● Task:
Scan the entries below. Return every line that includes "StatusBanner".

● The data:
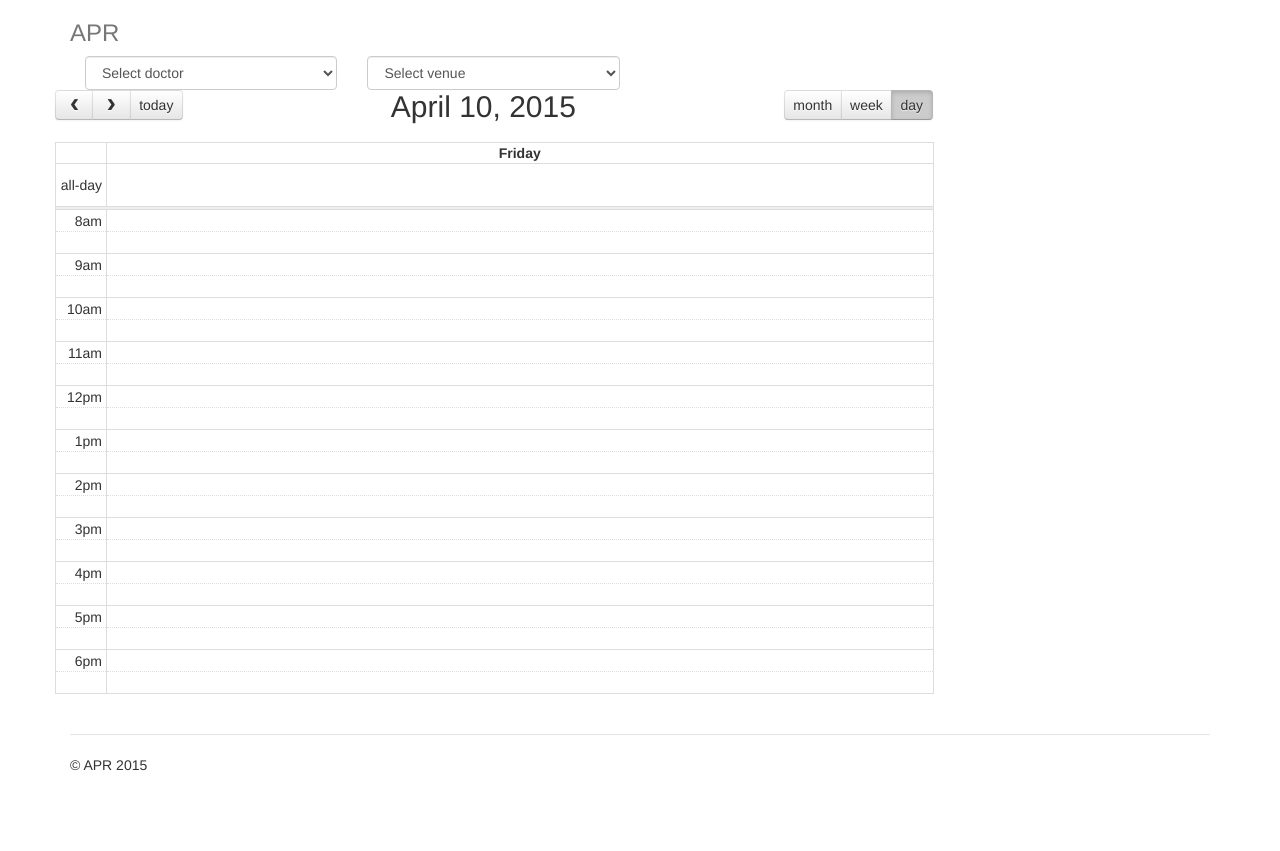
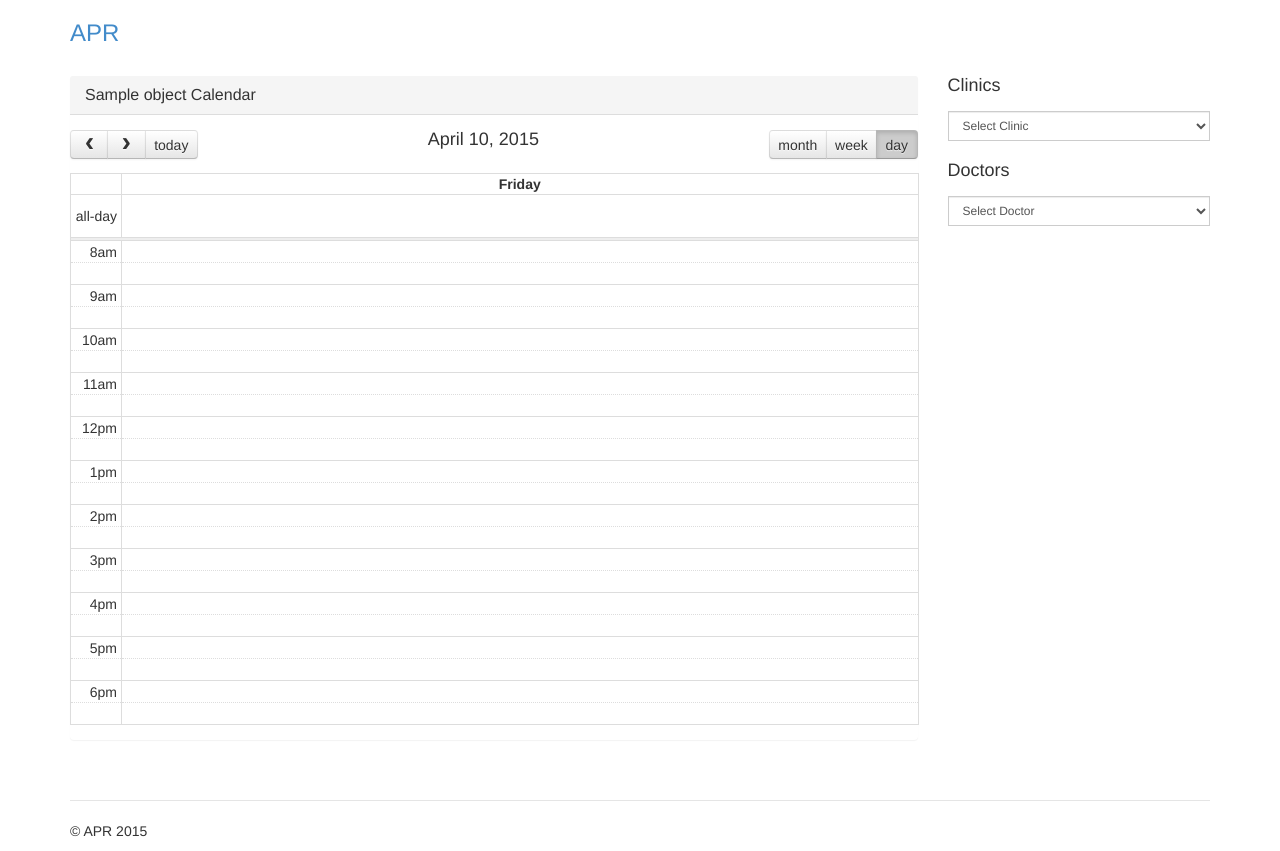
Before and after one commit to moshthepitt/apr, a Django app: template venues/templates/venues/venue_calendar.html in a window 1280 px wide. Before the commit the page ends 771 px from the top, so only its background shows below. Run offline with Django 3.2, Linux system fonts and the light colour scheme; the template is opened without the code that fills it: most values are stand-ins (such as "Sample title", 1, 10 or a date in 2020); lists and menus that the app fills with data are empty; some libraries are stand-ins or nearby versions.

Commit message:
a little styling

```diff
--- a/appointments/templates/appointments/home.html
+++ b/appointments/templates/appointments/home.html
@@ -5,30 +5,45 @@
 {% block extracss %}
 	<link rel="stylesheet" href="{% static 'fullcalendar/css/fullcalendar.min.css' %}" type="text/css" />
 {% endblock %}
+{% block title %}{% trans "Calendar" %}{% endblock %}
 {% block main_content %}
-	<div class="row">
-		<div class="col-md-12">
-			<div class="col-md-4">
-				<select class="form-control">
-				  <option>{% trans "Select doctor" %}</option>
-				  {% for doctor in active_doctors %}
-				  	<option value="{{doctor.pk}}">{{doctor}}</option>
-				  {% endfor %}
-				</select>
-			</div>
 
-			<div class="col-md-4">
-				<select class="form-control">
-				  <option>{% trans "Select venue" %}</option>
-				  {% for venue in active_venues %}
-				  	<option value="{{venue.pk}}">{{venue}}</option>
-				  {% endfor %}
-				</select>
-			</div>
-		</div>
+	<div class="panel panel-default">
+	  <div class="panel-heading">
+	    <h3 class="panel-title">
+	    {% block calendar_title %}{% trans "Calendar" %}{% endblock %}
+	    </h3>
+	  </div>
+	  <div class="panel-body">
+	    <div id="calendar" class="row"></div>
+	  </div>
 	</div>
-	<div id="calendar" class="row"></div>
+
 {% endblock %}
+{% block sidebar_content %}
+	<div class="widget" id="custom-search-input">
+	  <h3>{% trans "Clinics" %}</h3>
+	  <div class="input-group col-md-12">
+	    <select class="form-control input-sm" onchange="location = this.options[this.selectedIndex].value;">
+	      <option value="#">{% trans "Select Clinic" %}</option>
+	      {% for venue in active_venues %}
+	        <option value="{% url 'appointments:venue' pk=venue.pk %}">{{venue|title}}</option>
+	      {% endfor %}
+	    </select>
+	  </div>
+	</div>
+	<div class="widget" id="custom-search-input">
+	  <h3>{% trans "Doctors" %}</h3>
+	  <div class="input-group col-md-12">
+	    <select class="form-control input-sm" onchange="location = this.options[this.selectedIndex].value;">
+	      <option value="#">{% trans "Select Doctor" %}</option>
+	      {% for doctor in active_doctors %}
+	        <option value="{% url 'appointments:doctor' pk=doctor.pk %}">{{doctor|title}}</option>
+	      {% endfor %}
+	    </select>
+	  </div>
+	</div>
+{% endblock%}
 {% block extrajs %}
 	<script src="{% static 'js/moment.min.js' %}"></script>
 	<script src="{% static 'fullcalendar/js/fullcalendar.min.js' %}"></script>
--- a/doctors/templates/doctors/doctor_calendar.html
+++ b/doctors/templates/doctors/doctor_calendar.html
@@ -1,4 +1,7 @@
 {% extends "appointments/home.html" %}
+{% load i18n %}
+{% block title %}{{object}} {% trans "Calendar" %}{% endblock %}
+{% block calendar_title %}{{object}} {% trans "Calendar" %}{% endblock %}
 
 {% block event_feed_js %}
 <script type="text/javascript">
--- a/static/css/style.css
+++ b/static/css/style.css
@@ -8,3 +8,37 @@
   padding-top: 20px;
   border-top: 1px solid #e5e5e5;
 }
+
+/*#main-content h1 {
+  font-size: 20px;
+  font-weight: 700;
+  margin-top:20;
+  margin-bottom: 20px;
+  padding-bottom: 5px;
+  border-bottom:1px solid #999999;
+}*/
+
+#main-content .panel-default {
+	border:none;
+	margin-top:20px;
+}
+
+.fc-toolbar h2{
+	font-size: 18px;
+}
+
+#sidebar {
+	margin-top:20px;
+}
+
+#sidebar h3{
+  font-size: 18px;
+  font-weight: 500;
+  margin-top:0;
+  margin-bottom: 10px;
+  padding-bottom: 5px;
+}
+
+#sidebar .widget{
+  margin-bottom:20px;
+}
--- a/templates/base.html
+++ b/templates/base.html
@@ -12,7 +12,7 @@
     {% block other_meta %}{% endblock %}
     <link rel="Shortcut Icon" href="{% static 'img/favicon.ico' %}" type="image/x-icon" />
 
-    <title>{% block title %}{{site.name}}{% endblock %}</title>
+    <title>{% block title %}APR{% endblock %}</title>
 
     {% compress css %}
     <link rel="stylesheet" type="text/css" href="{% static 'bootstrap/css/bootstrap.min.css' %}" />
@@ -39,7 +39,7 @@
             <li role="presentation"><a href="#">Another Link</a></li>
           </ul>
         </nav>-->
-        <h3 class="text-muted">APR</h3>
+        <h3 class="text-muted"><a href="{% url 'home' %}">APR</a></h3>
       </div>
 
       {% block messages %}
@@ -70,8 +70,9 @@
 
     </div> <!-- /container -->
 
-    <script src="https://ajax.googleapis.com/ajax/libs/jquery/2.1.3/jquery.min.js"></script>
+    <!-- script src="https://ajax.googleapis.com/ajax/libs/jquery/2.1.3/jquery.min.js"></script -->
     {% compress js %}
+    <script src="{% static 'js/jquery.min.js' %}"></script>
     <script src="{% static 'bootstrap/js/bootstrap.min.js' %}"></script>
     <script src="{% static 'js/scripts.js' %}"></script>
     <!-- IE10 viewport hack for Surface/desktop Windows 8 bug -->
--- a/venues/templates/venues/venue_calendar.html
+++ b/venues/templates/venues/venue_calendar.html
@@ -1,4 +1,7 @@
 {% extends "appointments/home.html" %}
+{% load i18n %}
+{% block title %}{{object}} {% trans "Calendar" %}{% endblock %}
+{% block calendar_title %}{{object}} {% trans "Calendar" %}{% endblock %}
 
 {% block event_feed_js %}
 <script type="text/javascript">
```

...

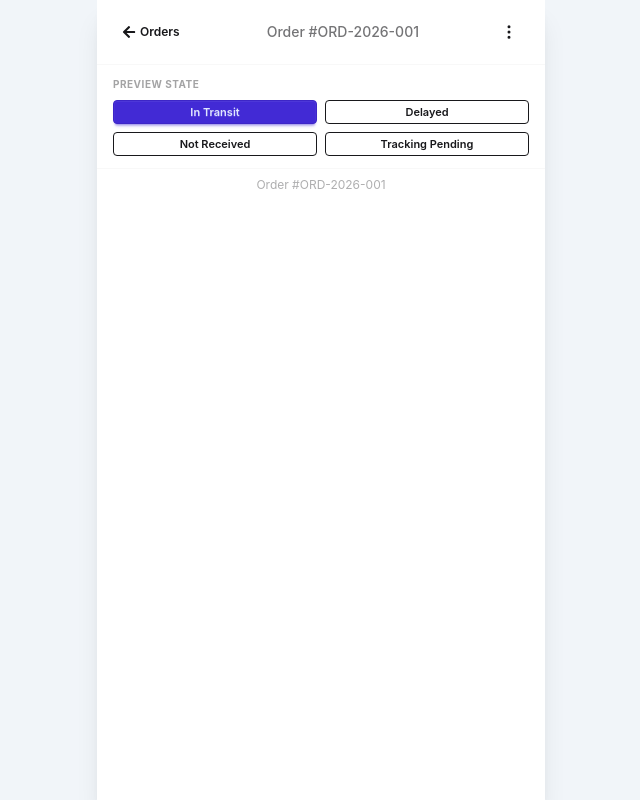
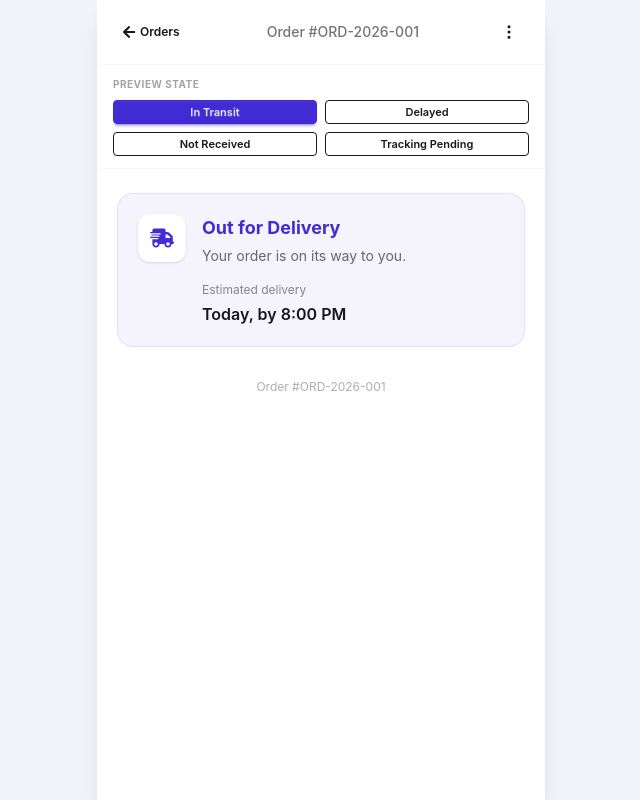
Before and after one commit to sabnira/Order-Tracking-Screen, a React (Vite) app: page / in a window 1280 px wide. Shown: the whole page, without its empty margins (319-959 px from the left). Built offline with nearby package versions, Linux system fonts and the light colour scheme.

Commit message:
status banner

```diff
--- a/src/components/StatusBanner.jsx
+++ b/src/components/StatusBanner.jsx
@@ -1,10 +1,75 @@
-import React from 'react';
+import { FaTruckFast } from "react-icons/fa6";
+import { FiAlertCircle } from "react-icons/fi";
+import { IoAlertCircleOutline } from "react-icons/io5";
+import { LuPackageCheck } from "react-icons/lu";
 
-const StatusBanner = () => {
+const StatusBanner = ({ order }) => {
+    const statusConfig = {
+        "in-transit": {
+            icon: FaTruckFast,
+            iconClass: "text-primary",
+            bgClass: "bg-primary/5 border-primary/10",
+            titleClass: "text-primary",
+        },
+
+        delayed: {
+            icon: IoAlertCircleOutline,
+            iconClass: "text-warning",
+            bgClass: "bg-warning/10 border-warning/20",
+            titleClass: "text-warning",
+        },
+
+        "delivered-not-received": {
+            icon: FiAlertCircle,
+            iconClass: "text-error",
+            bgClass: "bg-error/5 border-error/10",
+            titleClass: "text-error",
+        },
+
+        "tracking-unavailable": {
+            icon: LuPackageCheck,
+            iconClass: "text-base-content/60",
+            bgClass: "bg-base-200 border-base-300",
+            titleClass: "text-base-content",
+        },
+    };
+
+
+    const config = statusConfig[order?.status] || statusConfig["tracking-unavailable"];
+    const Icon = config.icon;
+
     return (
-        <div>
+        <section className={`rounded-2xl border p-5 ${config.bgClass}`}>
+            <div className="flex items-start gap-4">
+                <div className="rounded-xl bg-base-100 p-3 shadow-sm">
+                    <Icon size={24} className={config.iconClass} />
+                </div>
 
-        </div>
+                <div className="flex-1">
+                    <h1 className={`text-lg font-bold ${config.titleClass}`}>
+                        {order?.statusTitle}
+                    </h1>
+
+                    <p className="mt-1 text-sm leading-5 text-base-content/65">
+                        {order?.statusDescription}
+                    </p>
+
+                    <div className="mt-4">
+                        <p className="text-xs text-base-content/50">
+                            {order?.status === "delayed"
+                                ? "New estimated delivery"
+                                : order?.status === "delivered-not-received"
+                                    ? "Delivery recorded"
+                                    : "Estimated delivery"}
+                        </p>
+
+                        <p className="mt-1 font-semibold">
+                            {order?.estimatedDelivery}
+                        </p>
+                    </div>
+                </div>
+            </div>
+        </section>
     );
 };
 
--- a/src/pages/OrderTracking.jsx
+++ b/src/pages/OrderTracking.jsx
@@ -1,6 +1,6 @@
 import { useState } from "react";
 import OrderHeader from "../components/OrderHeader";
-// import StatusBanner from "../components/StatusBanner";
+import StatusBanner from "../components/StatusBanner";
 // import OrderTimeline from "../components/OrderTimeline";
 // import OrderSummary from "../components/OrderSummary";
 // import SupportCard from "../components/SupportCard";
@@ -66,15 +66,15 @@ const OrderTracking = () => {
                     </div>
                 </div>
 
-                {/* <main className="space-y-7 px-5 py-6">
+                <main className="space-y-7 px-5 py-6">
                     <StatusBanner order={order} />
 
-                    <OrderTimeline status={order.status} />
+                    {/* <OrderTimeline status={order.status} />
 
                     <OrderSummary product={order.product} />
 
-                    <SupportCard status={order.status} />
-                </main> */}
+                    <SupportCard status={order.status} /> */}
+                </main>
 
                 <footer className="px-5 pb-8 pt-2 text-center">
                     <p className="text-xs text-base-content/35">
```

---

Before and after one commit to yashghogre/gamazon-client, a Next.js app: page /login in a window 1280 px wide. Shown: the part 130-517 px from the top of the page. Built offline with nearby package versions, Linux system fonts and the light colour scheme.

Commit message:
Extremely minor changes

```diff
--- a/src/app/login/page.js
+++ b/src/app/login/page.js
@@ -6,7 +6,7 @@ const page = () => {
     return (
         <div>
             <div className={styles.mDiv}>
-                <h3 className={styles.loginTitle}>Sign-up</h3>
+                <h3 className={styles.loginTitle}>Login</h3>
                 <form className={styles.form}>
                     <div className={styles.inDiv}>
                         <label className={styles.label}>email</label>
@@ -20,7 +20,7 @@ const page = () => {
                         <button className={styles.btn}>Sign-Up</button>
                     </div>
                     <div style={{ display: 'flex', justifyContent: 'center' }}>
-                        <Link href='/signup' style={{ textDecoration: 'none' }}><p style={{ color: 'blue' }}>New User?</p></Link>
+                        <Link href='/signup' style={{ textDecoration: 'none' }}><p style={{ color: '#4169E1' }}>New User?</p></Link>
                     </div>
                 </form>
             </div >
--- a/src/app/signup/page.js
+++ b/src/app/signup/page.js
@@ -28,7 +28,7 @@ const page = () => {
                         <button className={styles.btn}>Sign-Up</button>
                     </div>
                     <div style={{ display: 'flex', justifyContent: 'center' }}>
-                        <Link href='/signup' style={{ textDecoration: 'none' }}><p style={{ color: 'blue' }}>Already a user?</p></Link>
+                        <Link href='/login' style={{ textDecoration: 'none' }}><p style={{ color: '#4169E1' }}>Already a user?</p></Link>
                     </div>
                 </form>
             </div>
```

● Written response:
--- a/src/components/StatusBanner.jsx
+++ b/src/components/StatusBanner.jsx
-const StatusBanner = () => {
+const StatusBanner = ({ order }) => {
-// import StatusBanner from "../components/StatusBanner";
+import StatusBanner from "../components/StatusBanner";
                     <StatusBanner order={order} />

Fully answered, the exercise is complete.